I had been looking for an updated, both-testament version of a Bible I have had for years: the Thomas Nelson Word in Life Study Bible. Then I found one, but was quickly put off when I read a review on amazon.com that said that The Modern Life Study Bible was just a repackaging of the earlier one. I took a leap of faith and bought it anyway because other reviewers were describing something much broader. It did not disappoint. Not only have the editors dispensed with the (frankly) lame line drawings of people and the simplistic maps, but the resources are myriad and excellent. Its themed sidebars are useful and current, the maps are topographical and clear, key verses are listed and summaries provided at the start of each book, and better and more biographies of relevant people are included. The preface also better addresses translation issues and editorial style choices used in this version. The appendices are expanded, and the typesetting and overall design is much cleaner. The editor…

A December Post That is for Every Month
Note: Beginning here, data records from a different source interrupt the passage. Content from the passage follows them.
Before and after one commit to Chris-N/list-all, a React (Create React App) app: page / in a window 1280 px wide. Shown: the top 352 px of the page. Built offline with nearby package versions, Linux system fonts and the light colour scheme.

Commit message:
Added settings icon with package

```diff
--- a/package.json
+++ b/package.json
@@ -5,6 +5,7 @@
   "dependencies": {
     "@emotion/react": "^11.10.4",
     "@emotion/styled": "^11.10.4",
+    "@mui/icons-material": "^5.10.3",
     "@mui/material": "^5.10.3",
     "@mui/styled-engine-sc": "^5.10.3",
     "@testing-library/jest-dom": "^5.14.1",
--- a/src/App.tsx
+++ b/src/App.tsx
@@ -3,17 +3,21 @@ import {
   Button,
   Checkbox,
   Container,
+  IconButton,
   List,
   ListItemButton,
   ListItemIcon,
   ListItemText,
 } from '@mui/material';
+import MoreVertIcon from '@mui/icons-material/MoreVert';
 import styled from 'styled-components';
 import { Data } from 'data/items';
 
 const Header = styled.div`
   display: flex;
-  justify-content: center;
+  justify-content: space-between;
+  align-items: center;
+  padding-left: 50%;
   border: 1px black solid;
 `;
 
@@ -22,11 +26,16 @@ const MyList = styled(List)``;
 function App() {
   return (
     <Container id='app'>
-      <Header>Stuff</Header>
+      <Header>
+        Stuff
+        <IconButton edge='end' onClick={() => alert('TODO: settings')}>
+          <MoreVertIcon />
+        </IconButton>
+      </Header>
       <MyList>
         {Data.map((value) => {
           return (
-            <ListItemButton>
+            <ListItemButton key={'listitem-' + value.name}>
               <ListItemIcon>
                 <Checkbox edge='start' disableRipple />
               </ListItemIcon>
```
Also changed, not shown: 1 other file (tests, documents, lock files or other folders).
Image
I found this lovely posting that was both personally relevant and in fact timeless. How many times I have felt these things in church--and in fact in most public places! The problem of invisible disability is frustrating, to say the least. We don't want to bring it up because people feel they have the right to ask us personal questions and then offer up their own experiences of pain and worst of all their suggestions for cure or symptom management. I have given up sharing it with new acquaintances and play it down with old ones. It's just too painful to try to get understanding. I salute Kit Watson for her contribution: 22nd December - The chronically illCome to me, all you that are weary and are carrying heavy burdens, and I will give you rest. Take my yoke upon you, and learn from me; for I am gentle and humble in heart, and you will find rest for your souls. For my yoke is easy, and my burden is light. Matthew 11:28-30 You probably know several people who have invisible dis…
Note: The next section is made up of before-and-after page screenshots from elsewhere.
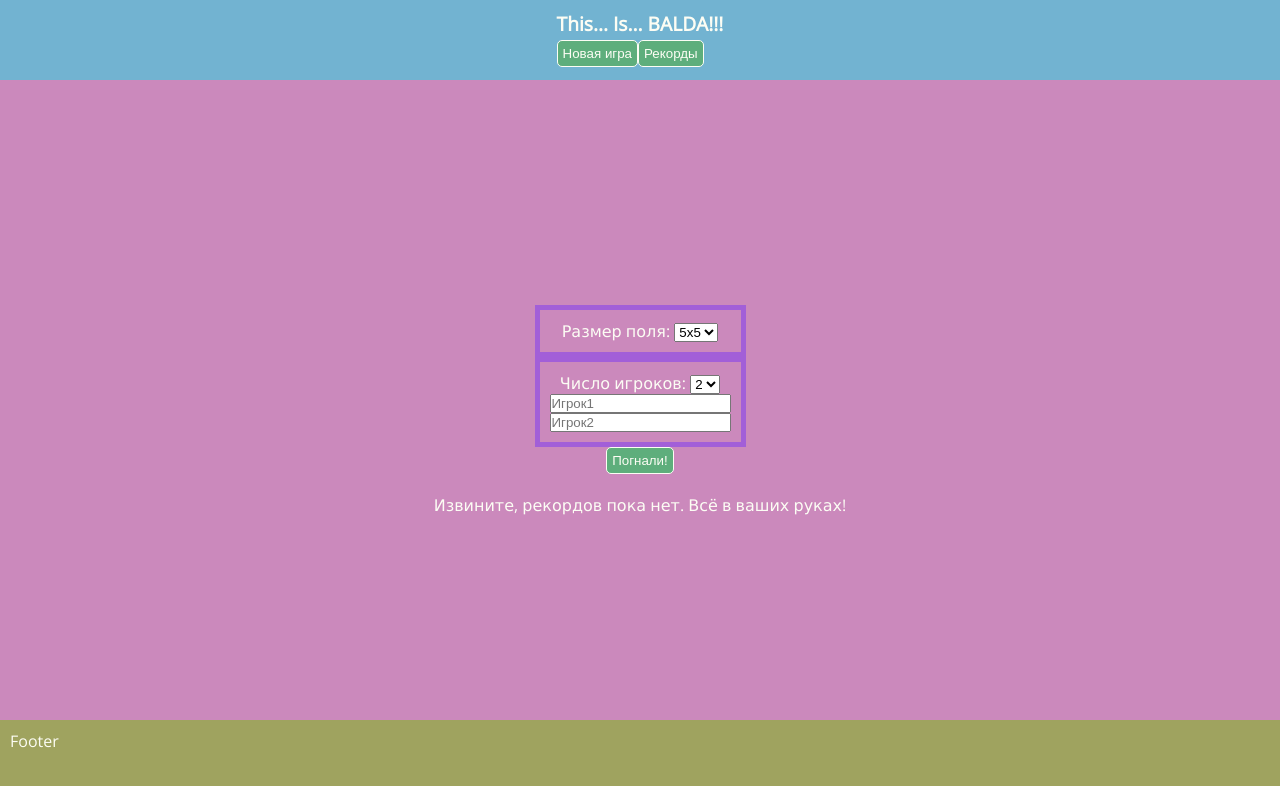
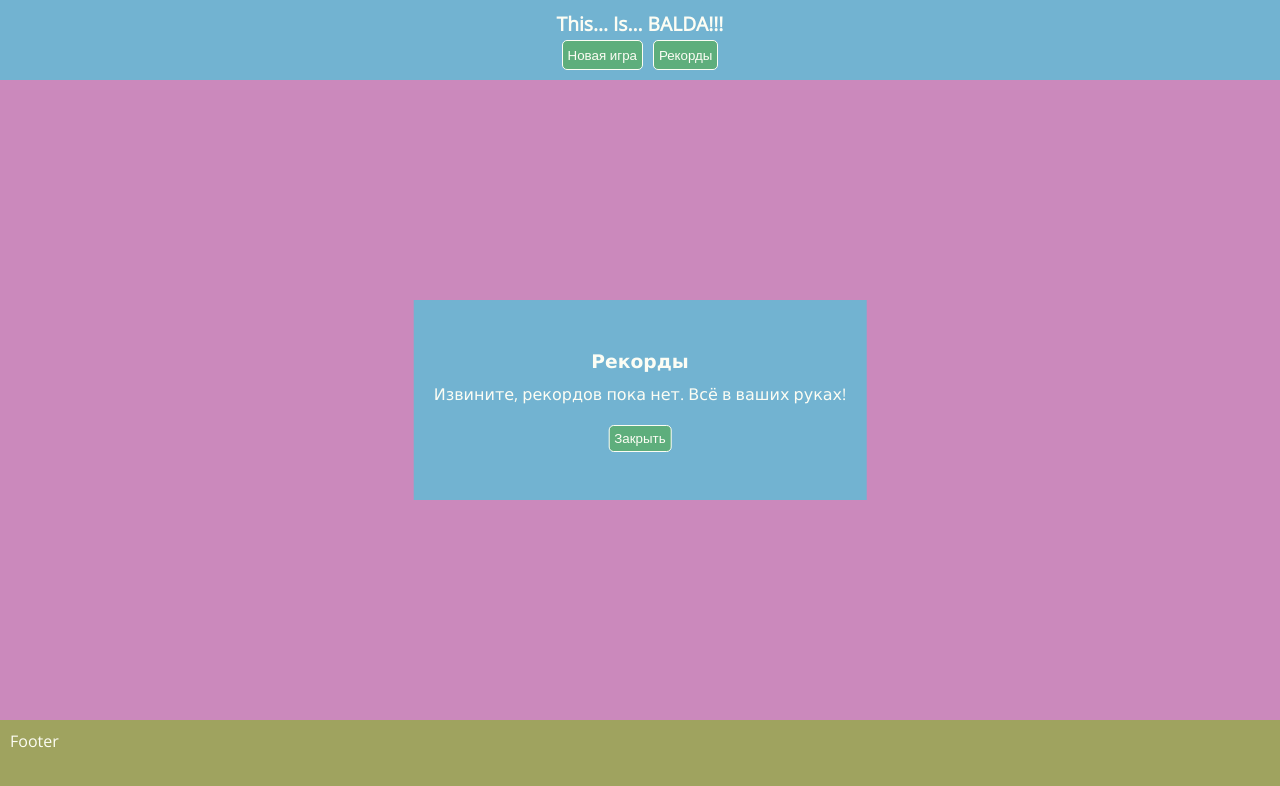
Before and after one commit to femiarkh/react-game, a React (Create React App) app: page / in a window 1280 px wide. Both pictures are taken after a click on the button "Рекорды". Shown: the top 786 px of the page. Built offline with nearby package versions, Linux system fonts and the light colour scheme.

Commit message:
feat: add records button

```diff
--- a/src/components/Header.tsx
+++ b/src/components/Header.tsx
@@ -1,8 +1,10 @@
-import React from 'react';
+import React, { useState } from 'react';
 import { useNewGame } from '../hooks/useNewGame';
+import { Records } from './Records';
 
 const Header = () => {
   const { changeNewGame } = useNewGame();
+  const [recordsVisible, setRecordsVisible] = useState(false);
 
   return (
     <div className="header">
@@ -17,8 +19,14 @@ const Header = () => {
         >
           Новая игра
         </button>
-        <button type="button">Рекорды</button>
+        <button
+          type="button"
+          onClick={() => setRecordsVisible((visible) => !visible)}
+        >
+          Рекорды
+        </button>
       </div>
+      <Records visible={recordsVisible} setVisible={setRecordsVisible} />
     </div>
   );
 };
--- a/src/components/Main.tsx
+++ b/src/components/Main.tsx
@@ -2,14 +2,12 @@ import React from 'react';
 import { Message } from './Message';
 import { GameContainer } from './GameContainer';
 import { NewGameForm } from './NewGameForm';
-import { Records } from './Records';
 
 const Main = () => (
   <div className="main">
     <Message />
     <GameContainer />
     <NewGameForm />
-    <Records />
   </div>
 );
 
--- a/src/components/Records.tsx
+++ b/src/components/Records.tsx
@@ -1,6 +1,11 @@
 import React from 'react';
 
-const Records = () => {
+type Props = {
+  visible: boolean;
+  setVisible: React.Dispatch<React.SetStateAction<boolean>>;
+};
+
+const Records = ({ visible, setVisible }: Props) => {
   const storedRecords = localStorage.getItem('balda-records');
   let recordRows;
 
@@ -13,6 +18,8 @@ const Records = () => {
       </tr>
     ));
   }
+
+  if (!visible) return null;
 
   return storedRecords ? (
     <div className="records">
@@ -27,11 +34,32 @@ const Records = () => {
           {recordRows}
         </tbody>
       </table>
+      <div className="records__buttons">
+        <button type="button" onClick={() => setVisible(false)}>
+          Закрыть
+        </button>
+        <button
+          type="button"
+          onClick={() => {
+            localStorage.removeItem('balda-records');
+            setVisible(false);
+            setTimeout(() => setVisible(true), 0);
+          }}
+        >
+          Очистить
+        </button>
+      </div>
     </div>
   ) : (
     <div className="records">
+      <h3>Рекорды</h3>
       <div className="records__no-records">
         Извините, рекордов пока нет. Всё в ваших руках!
+      </div>
+      <div className="records__buttons">
+        <button type="button" onClick={() => setVisible(false)}>
+          Закрыть
+        </button>
       </div>
     </div>
   );
--- a/src/style/style.scss
+++ b/src/style/style.scss
@@ -56,6 +56,11 @@ h3 {
 
 .header__game-title {
   font-size: 1.2rem;
+}
+
+.header__buttons {
+  display: flex;
+  justify-content: space-around;
 }
 
 .main {
@@ -180,23 +185,40 @@ h3 {
 }
 
 .records {
+  z-index: 10;
+  position: absolute;
+  top: 50%;
+  left: 50%;
+  min-height: 200px;
+  padding: 20px;
+  transform: translate(-50%, -50%);
   display: grid;
   justify-content: center;
   align-content: center;
-  background-color: $main-color;
+  background-color: $header-color;
 }
 
 .records__table {
   min-width: 200px;
+  margin-bottom: 20px;
 }
 
 .records__table th {
   text-align: left;
-  color: #000000;
+  color: #ffac84;
 }
 
 .records__table td {
   text-align: left;
+}
+
+.records__no-records {
+  margin-bottom: 20px;
+}
+
+.records__buttons {
+  display: flex;
+  justify-content: space-around;
 }
 
 @media (max-width: 820px) {
```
The Charnel-House

Image
~  From Bauhaus to Beinhaus


I tripped up on The Charnel-House through six degrees of social-media-postings-separation and was interested to see something so intellectually challenging in the blogosphere. Ross Wolfe is a post-grad student whose blog examines history, art, philosophy and architecture, amongst other things. To be honest, some of his posted art is a little macabre for my taste (and I love Kurelek's apocalyptic religious art!) and there is some political criticism that is not of interest to me, but I appreciated the breadth of his posts. I also found he was hearing, in his contact area, from people from very discrete backgrounds and was stimulating feedback that is not the usual blue and white thumbs up or expletive-loaded abuse hurled by some posts' readers. You can read more about him here and check out his posts here.
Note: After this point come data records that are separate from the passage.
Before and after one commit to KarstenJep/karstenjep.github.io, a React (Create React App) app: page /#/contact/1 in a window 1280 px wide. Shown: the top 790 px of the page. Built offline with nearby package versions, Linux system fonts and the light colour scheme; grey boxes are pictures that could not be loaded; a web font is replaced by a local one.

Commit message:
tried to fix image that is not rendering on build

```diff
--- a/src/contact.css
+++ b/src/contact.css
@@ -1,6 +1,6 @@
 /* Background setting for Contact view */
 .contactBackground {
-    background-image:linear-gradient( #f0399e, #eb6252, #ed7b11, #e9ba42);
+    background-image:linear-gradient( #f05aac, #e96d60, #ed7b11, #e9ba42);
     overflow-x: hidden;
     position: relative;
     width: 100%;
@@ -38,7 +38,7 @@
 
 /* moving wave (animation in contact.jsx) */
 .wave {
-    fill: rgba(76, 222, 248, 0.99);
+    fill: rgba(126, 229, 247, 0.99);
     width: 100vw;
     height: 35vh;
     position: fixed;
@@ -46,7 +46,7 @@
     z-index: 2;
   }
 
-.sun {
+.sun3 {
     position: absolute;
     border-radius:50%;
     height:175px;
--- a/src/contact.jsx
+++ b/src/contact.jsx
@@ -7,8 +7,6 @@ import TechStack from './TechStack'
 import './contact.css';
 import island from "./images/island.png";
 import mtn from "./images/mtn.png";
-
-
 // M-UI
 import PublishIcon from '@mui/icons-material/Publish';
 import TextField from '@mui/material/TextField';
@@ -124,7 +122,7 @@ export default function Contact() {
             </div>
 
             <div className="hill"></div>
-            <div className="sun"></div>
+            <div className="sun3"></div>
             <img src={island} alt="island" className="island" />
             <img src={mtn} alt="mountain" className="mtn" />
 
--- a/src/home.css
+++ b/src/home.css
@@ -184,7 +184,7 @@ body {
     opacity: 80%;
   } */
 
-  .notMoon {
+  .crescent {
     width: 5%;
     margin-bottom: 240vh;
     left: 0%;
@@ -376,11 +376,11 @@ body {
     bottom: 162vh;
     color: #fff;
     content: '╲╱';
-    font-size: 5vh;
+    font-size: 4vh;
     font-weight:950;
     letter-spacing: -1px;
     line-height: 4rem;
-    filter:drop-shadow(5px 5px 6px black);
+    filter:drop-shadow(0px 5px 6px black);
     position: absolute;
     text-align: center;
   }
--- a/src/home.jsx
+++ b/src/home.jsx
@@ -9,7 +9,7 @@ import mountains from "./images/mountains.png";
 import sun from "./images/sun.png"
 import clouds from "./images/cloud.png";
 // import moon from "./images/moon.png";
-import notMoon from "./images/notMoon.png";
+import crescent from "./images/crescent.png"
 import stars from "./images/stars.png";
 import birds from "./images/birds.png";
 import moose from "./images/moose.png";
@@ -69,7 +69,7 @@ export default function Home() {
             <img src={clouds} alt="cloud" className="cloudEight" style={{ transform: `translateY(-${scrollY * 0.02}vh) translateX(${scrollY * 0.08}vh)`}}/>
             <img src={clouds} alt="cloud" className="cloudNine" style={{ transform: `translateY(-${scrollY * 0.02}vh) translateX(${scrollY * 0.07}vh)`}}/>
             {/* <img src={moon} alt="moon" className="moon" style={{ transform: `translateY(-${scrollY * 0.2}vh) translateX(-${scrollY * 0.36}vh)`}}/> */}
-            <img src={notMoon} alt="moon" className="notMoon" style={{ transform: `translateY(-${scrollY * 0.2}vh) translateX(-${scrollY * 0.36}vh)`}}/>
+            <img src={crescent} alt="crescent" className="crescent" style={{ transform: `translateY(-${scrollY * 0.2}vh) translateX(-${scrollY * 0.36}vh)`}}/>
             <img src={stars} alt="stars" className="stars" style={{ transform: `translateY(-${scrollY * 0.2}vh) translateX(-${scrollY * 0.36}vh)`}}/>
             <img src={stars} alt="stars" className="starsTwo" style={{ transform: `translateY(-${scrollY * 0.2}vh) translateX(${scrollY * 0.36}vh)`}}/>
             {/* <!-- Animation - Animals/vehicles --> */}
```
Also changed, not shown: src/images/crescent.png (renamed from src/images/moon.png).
Macbeth for Graphic Readers

Image
I talked about Gareth Hinds in another blog a few years ago, because I appreciated what his work was contributing to keeping kids interested in mythology and literature. Next month, he has another book coming out, Macbeth in a new adaptation of the text. It's his fourth Shakespearean release and you can read more about his work and the reviews here.  You can place orders here, Amazon and various other outlets. I wish Gareth continued success in his work.